Jun 21, 2021
50 Years Later, Is America's War On Drugs At A Turning Point?
Play • 15 min
In June 1971, then-President Richard Nixon said the U.S. had a new public enemy number one: addiction. It was the beginning of America's long war on drugs.
Fifty years later, during months of interviews, NPR found a growing consensus across the political spectrum — including among some in law enforcement — that the drug war simply didn't work.
The stories in this episode are from NPR's
as part of a special series:
The War On Drugs: 50 Years Later
In participating regions, you'll also hear a local news segment that will help you make sense of what's going on in your community.
Email us at
More episodes from Consider This from NPR
19 hours ago
Black Olympians Often Have 'The Weight Of The World' On Their Shoulders
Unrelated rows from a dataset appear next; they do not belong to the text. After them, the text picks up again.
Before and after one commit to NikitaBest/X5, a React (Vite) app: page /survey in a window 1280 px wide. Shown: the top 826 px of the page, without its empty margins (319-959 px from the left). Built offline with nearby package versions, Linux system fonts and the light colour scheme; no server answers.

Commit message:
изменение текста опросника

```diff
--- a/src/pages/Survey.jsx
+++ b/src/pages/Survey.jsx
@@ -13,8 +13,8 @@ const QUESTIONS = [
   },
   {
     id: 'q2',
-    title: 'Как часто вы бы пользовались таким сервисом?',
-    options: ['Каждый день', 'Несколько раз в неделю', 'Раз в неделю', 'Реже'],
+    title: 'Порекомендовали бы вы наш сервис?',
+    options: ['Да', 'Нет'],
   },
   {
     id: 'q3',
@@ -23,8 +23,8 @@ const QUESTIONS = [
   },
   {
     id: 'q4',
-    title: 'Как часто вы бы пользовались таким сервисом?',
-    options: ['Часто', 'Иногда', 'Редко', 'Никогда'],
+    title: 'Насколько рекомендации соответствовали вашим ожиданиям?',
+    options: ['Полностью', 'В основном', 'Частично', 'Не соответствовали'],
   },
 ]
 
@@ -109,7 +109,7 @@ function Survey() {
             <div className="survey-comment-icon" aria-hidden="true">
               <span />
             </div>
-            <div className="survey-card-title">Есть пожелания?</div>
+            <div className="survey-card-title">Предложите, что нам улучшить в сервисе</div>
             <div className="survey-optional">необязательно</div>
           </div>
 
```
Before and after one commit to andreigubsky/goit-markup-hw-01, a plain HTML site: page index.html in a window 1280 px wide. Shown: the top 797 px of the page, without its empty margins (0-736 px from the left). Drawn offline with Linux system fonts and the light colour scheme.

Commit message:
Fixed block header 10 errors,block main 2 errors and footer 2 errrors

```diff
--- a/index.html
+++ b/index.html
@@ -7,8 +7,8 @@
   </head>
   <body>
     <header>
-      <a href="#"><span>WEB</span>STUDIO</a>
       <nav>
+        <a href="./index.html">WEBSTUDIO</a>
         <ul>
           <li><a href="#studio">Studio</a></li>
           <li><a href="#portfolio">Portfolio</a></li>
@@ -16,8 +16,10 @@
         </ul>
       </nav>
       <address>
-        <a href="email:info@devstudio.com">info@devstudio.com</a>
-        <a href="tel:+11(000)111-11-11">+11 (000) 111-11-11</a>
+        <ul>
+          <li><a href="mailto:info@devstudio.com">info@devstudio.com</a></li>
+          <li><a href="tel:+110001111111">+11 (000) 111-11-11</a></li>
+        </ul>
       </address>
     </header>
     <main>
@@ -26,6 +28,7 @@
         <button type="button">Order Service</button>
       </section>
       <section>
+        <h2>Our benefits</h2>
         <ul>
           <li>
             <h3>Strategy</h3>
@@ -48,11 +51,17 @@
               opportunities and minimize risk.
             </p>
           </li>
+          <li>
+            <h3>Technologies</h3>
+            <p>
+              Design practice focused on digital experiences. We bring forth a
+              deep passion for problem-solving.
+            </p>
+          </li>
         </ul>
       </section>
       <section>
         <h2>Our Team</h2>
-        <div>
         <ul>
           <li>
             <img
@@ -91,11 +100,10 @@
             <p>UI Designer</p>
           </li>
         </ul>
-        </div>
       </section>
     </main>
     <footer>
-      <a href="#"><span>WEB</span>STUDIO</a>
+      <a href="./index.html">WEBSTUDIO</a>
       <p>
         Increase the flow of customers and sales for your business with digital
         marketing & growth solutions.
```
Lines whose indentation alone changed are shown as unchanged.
When Simone Biles dropped out of her Olympic competitions this week, the whole world took notice. At 24 years old Biles is the most decorated gymnast ever, she's won 36 medals—27 of those are gold. And she said via Instagram that it can feel like she "has the weight of the world," on her shoulders at times. When an athlete performs on a stage as hallowed and renowned as the Olympics, it's not surprising to see that this can have a negative psychological effect. University of Denver professor Mark Aoyagi explains that in many ways, elite competitions are inherently unhealthy. The stress can be even more acute for Black athletes like Biles. Sociologist Harry Edwards wrote about this over 50 years ago and says these young Olympians are forced to deal with both the aspiration and fear of "Black excellence." In participating regions, you'll also hear a local news segment that will help you make sense of what's going on in your community. Email us at email@example.com.
1 day ago
Justice Department Struggles To Bring Jan. 6th Cases To Trial
Four police officers offered harrowing testimony of their experiences protecting the U.S. Capitol on January 6th during the first hearing for a new Democrat-led House Select Committee investigating the attacks. The committee was proposed as a bi-partisan effort by House Speaker Nancy Pelosi but after she rejected two nominees from Minority Leader Kevin McCarthy, the hearings have begun without support from Republican leaders. Since January 6th the Justice Department has arrested hundreds of people who were at the Capitol. NPR Investigations Correspondent Dina Temple-Raston reports that while those cases initially seemed like they'd be a slam dunk, the process of bringing them to trial has proved more difficult than anyone could have imagined.
2 days ago
Who Pays When Sea Levels Rise?
Rising seas are threatening coastal communities around the world, which will need billions of dollars to protect themselves. It's clear the water is coming. What's not clear is who pays. This tension is playing out on the shoreline of San Francisco Bay, where the wealthiest companies in the world have built their headquarters next to low-income communities of color. Both need protection, but as cities there plan massive levee projects, they're struggling to figure out what's fair. Will the cost fall on taxpayers or private landowners who benefit the most? NPR climate correspondent Lauren Sommer reports from San Francisco. In participating regions, you'll also hear a local news segment that will help you make sense of what's going on in your community. Email us at firstname.lastname@example.org.